At mile 150.9, one mile north of Perry siding, is a spur into the Algoma Central Railway’s former ballast pit. While today this location is abandoned, traces still remain.
At mile 150.9, the mainline switch to the spur. The switch has been completely removed some time ago, but the rails beyond the switch still exist.
Looking down the spur into the ballast pit. Note just past the private road crossing that a switch is still in place in the weeds, although the switchstand has been salvaged and removed from these abandoned tracks:
Abandoned rails in the old pit:
This March 1981 photo of the same location shows that at least for a time this spur was actually used to load pulpwood logs. It’s not clear whether even then the ACR was still actually sourcing any ballast from this pit, or if they obtained it from other sources (slag from various types of smelting operations was also popular on many railways to use for ballast), although the embankments in the background don’t show any signs of fresh excavation:
A bit farther south and upgrade from the switch to the spur, we find a dragging equipment detector (DED). This installation consists of a relay box and a set of paddles between the rails that will trigger an alarm if a piece of hanging or dragging equipment off a railcar hits one of the paddles (the paddles between the rails may be difficult to see in the smaller image, click on the image for a larger view). The gravel road descending to the right travels through the ballast pit area as seen above:
Just to the south of the DED, the road crosses over to the west side of the tracks and passes a pair of small structures. Unsure if these are former railway related maintance buildings or something else (private camp/cabins, railway or lumber company bunkhouses?)

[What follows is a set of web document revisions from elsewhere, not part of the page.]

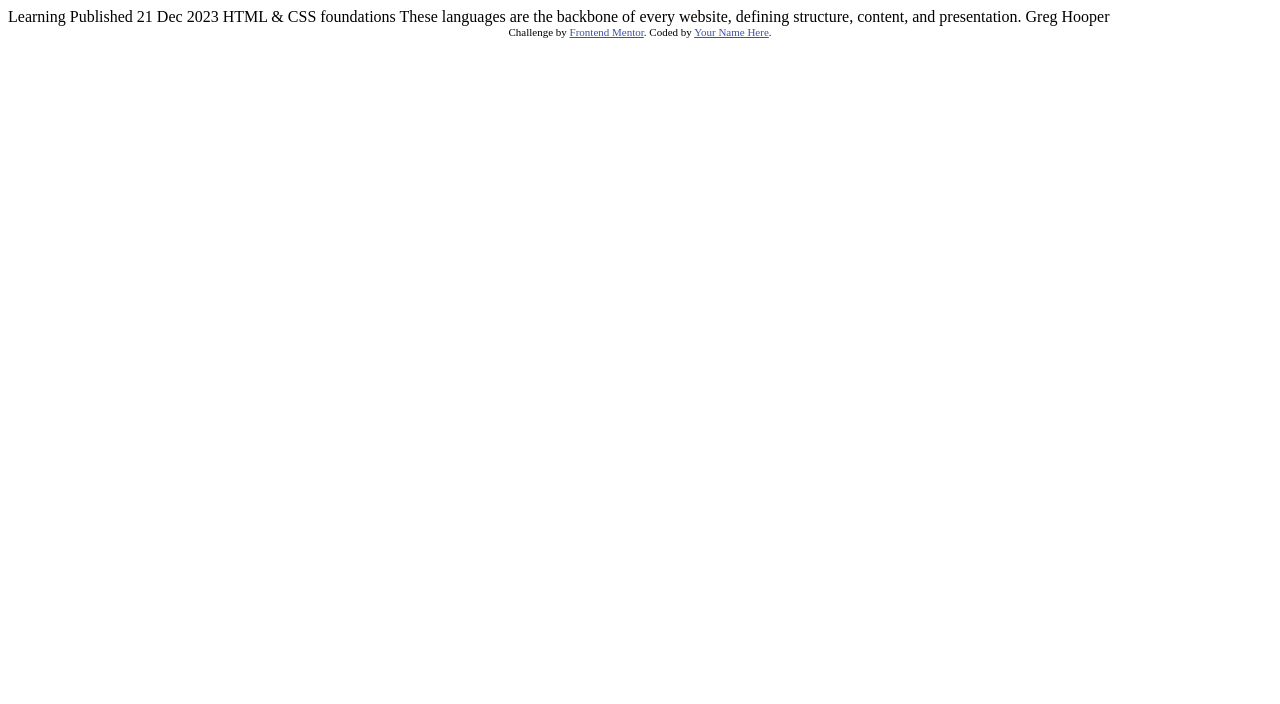
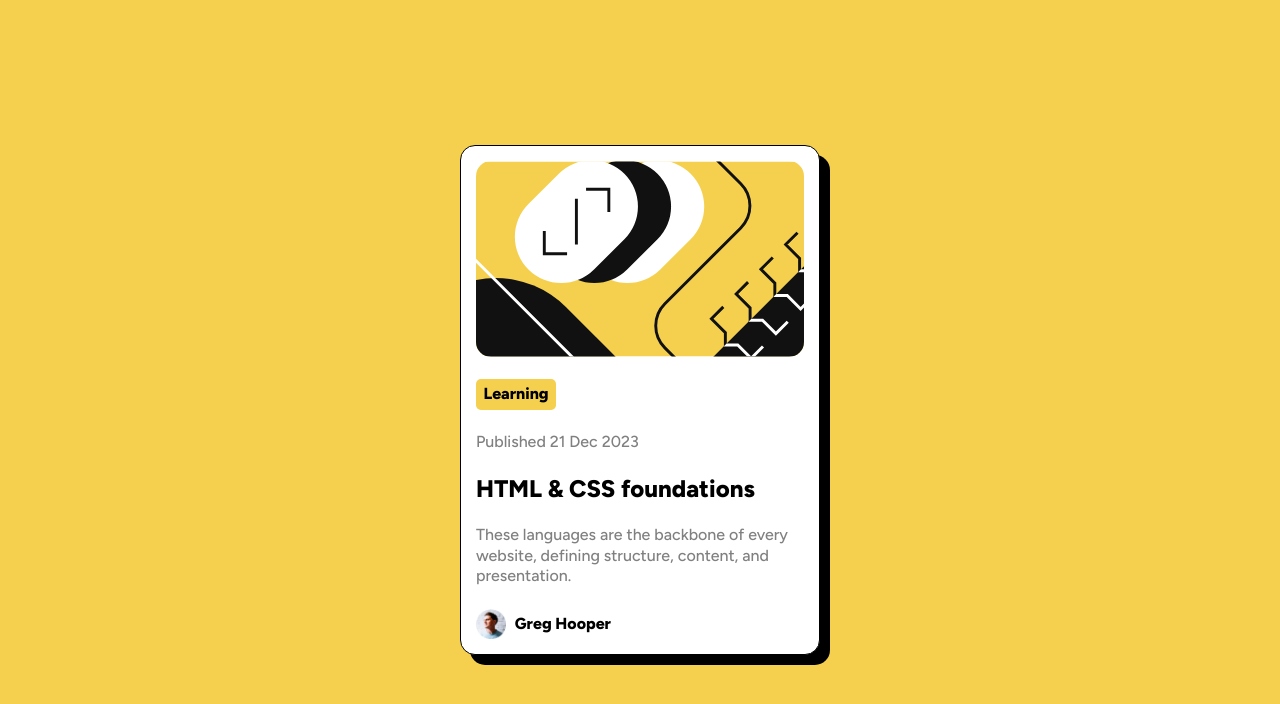
Before and after one commit to quickshifter8461/Blog-preview-card, a plain HTML site: page index.html in a window 1280 px wide. Drawn offline with Linux system fonts and the light colour scheme.

Commit message:
final commit

```diff
--- a/index.html
+++ b/index.html
@@ -1,36 +1,45 @@
 <!DOCTYPE html>
 <html lang="en">
   <head>
-  <meta charset="UTF-8">
-  <meta name="viewport" content="width=device-width, initial-scale=1.0"> <!-- displays site properly based on user's device -->
+    <meta charset="UTF-8" />
+    <meta name="viewport" content="width=device-width, initial-scale=1.0" />
+    <!-- displays site properly based on user's device -->
 
-  <link rel="icon" type="image/png" sizes="32x32" href="./assets/images/favicon-32x32.png">
-
+    <link
+      rel="icon"
+      type="image/png"
+      sizes="32x32"
+      href="./assets/images/favicon-32x32.png"
+    />
+    <link rel="stylesheet" href="style.css" />
+    <link rel="preconnect" href="https://fonts.googleapis.com">
+    <link rel="preconnect" href="https://fonts.gstatic.com" crossorigin>
+    <link href="https://fonts.googleapis.com/css2?family=Figtree:ital,wght@0,300..900;1,300..900&display=swap" rel="stylesheet">
     <title>Frontend Mentor | Blog preview card</title>
-
-  <!-- Feel free to remove these styles or customise in your own stylesheet 👍 -->
-  <style>
-    .attribution { font-size: 11px; text-align: center; }
-    .attribution a { color: hsl(228, 45%, 44%); }
-  </style>
   </head>
   <body>
-
     <div class="contariner">
-  Learning
-
-  Published 21 Dec 2023
-
-  HTML & CSS foundations
-
-  These languages are the backbone of every website, defining structure, content, and presentation.
-
-  Greg Hooper
+      <div class="card">
+        <img class="articleImage" src="assets/images/illustration-article.svg" alt="article image" />
+        <p class="learning">Learning</p>
+        <p>Published 21 Dec 2023</p>
+        <h2>HTML & CSS foundations</h2>
+        <p>
+          These languages are the backbone of every website, defining structure,
+          content, and presentation.
+        </p>
+        <div class="footer">
+          <img src="assets/images/image-avatar.webp" alt="Profile image" />
+          <p>Greg Hooper</p>
+        </div>
+      </div>
     </div>
 
-  <div class="attribution">
-    Challenge by <a href="https://www.frontendmentor.io?ref=challenge" target="_blank">Frontend Mentor</a>.
-    Coded by <a href="#">Your Name Here</a>.
-  </div>
+    <!-- <div class="attribution">
+      Challenge by
+      <a href="https://www.frontendmentor.io?ref=challenge" target="_blank"
+        >Frontend Mentor</a
+      >. Coded by <a href="#">Vishnu P</a>.
+    </div> -->
   </body>
 </html>
--- /dev/null
+++ b/style.css
@@ -0,0 +1,86 @@
+.attribution {
+  font-size: 11px;
+  text-align: center;
+}
+.attribution a {
+  color: hsl(228, 45%, 44%);
+  text-decoration: none;
+}
+* {
+  box-sizing: border-box;
+  margin: 0;
+  padding: 0;
+}
+body {
+  background: hsl(47, 88%, 63%);
+  display: flex;
+  justify-content: center;
+  align-items: center;
+  min-height: 100vh;
+  font-family: "Figtree", sans-serif;
+}
+.card {
+  width: 360px;
+  height: 510px;
+  padding: 15px;
+  display: flex;
+  flex-direction: column;
+  justify-content: space-between;
+  background-color: white;
+  border: solid 1px black;
+  box-shadow: 10px 10px 0 0;
+  border-radius: 15px;
+  gap: 15px;
+}
+.articleImage {
+  width: 100%;
+  border-radius: 15px;
+}
+.learning {
+  width: 80px;
+  font-weight: 800;
+  color: black;
+  background-color: hsl(47, 88%, 63%);
+  border-radius: 5px;
+  text-align: center;
+  padding: 5px;
+}
+h2{
+    font-weight: 800;
+}
+h2:hover{
+    color: hsl(47, 88%, 63%);
+    cursor: pointer;
+}
+p{
+    font-weight: 500;
+    font-size: 16px;
+    color: hsl(0, 0%, 50%);
+    line-height: 1.3;
+}
+
+.footer {
+    display: flex;
+    align-items: center;
+    width: 135px;
+    justify-content: space-between;
+
+    img {
+      width: 30px;
+      height: 30px;
+    }
+
+    p {
+      font-weight: 800;
+      color: black;
+    }
+  }
+}
+
+@media only screen and (max-width: 768px) {
+  .card {
+    width: 300px;
+    gap: 5px;
+    height: 450px;
+  }
+}
```
Lines whose indentation alone changed are shown as unchanged.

Just a little bit farther down, and on the opposite side of the tracks, is this little collection of small structures. This appears likely to have been a private cabin. The bordered area between the main cabin and the smaller sheds looks like it could have once been a garden. And while you can’t see it in the smaller image, in the original large image I found the handle of an abandoned push lawn mower sitting in the weeds behind the sheds:
At this point we’re only a couple hundred meters north of the Perry section house, with the trees closing in on both sides forming a nice separation between these scenes and the railway structures at the north end of Perry siding.